You may have heard about the recent resurgence of US oil production thanks to shale oil, but this is actually a little misleading. The term “shale oil” can refer to both oil produced from oil shale and light crude oil from low permeability, petroleum-bearing formations, such as shale or tight sandstone. To avoid ambiguity, it’s usually recommended to use the term “tight oil” or “light tight oil” for the latter.
The United States has engaged in oil shale production, but it’s tight oil that is responsible for the country’s recent resurgence in oil production, with it expected to account for over half of US production in the coming decades.
The technology to economically exploit tight oil resembles that for shale gas extraction, namely in the form of hydraulic fracturing and horizontal drilling. This has led to tight oil production being mostly focussed in the US and Canada, with them hosting two thirds of the world’s drilling rigs. The availability of expertise and suitable equipment in these countries, as well as the supporting infrastructure and the ease of obtaining drilling rights, has fuelled the tight oil industry. In 2012, more new tight oil producing wells were brought online in the US than the combined wells outside of the US and Canada, including conventional and unconventional oil sources and gas wells.

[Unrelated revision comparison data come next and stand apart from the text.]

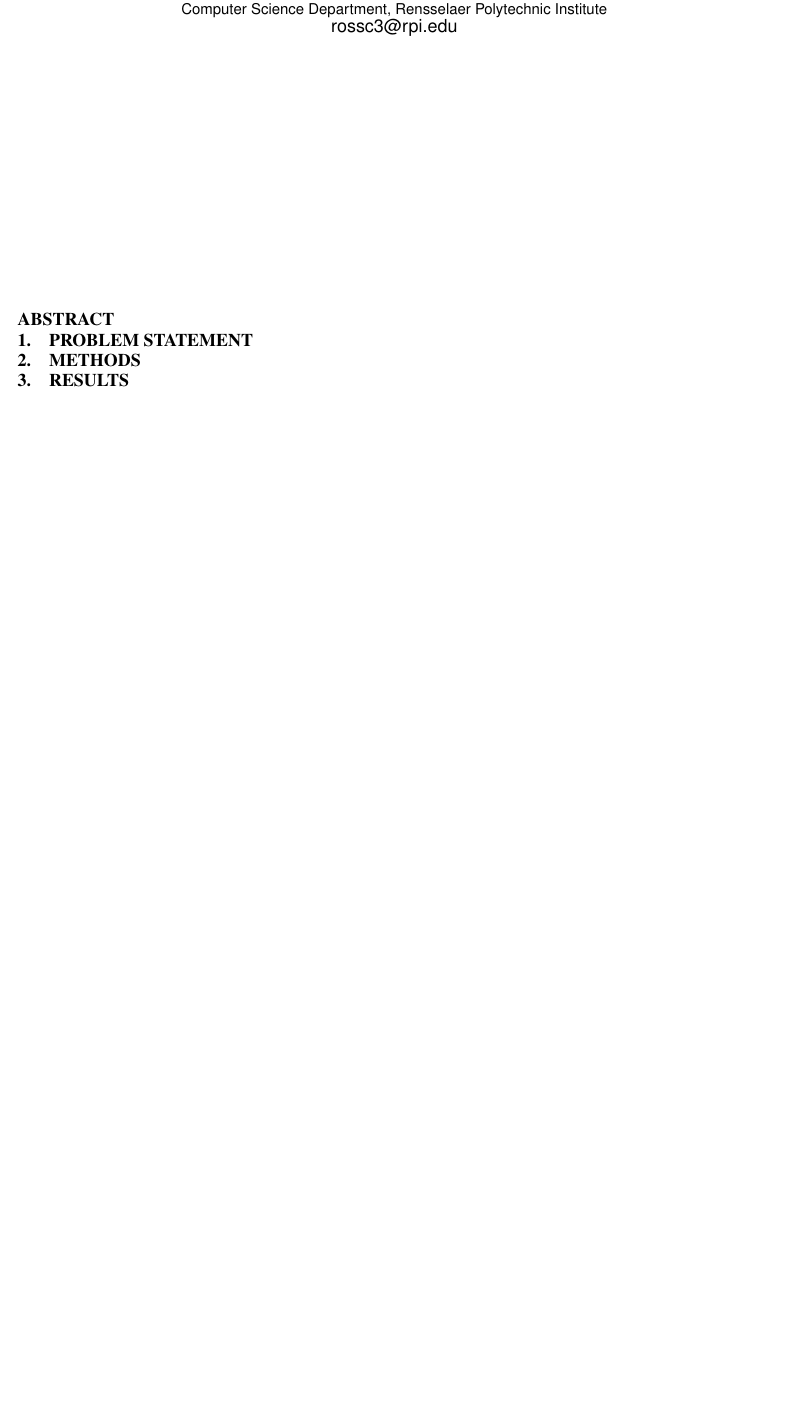
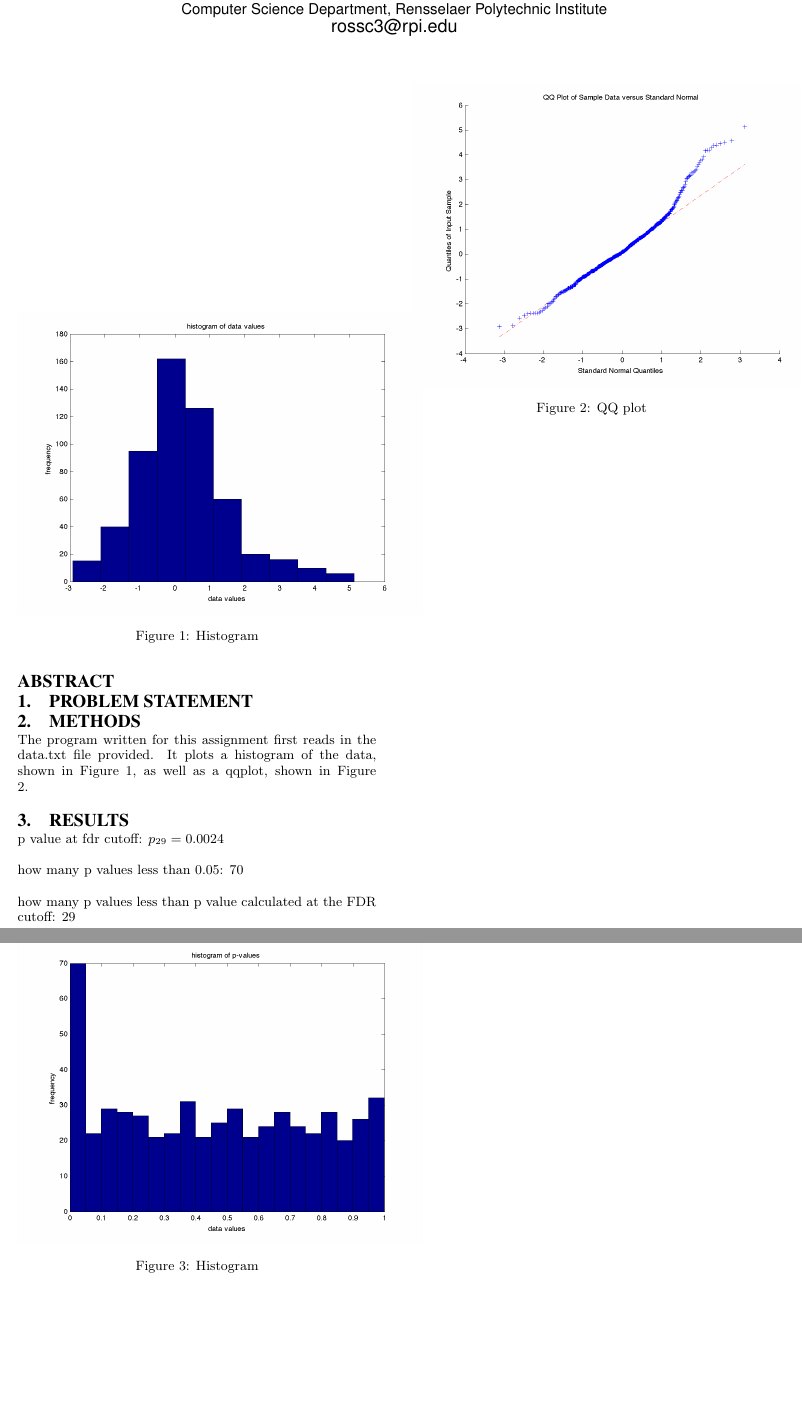
Before and after one commit to caitlinross/compbio, a LaTeX problem sheet (assignment8/assignment8.tex): part of the page before the commit and two parts of pages 1 and 2 of 2 after it, the two joined at a grey line, cut so that both start at the same text, the shorter picture padded with empty space. Compiled offline with pdfLaTeX.

Commit message:
pretty much done with code, starting on writeup

```diff
--- a/assignment8/assignment8.tex
+++ b/assignment8/assignment8.tex
@@ -95,5 +95,28 @@
 \section{Problem Statement}
 
 \section{Methods}
+The program written for this assignment first reads in the data.txt file provided.  It plots a histogram of the data, shown in Figure 1, as well as a qqplot, shown in Figure 2.
 
 \section{Results}
+p value at fdr cutoff: $p_{29} = 0.0024 $
+
+how many p values less than 0.05: 70
+
+how many p values less than p value calculated at the FDR cutoff: 29
+
+\begin{figure}[t]
+\centering
+   \includegraphics[width=3.75in]{hist.png}
+\caption{Histogram}
+\end{figure}
+
+\begin{figure}[t]
+\centering
+   \includegraphics[width=3.75in]{qq.png}
+\caption{QQ plot}
+\end{figure}
+
+\begin{figure}[t]
+\centering
+   \includegraphics[width=3.75in]{hist-p.png}
+\caption{Histogram}
@@ -100,3 +129,4 @@
+\end{figure}
 
 
 %
```
Also changed, not shown: assignment8/all-data.png (added), assignment8/hist-p.png (added), assignment8/hist.png (added), assignment8/qq.png (added), assignment8/assignment8.tex (6 more changed lines), 1 other file.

The United States alone is estimated to have some 48–58 billion barrels of technically recoverable tight oil, but not all of this will be economical to recover. The yield from tight oil wells can vary considerably, even between nearby holes in the same field, due to the heterogeneity of tight oil formations. This can cause problems when deciding the economic feasibility of a particular prospect. A formation should also contain at least 15–20% natural gas to pressure oil into the borehole, otherwise production will not be an economic reality.
ExxonMobil, the maker of Mobil DTE 24, is betting heavily on US tight oil. At the start of this year, the company agreed a deal to spend $6.6 billion buying up companies with drilling rights in the Permian Basin region of New Mexico and Texas.
With the US being the world’s top oil consumer by far, tight oil producers have an eager market on their doorstep. Much depends on oil prices, however, as breakeven costs for tight oil can vary from $30/barrel to over $100/barrel depending on the particular play.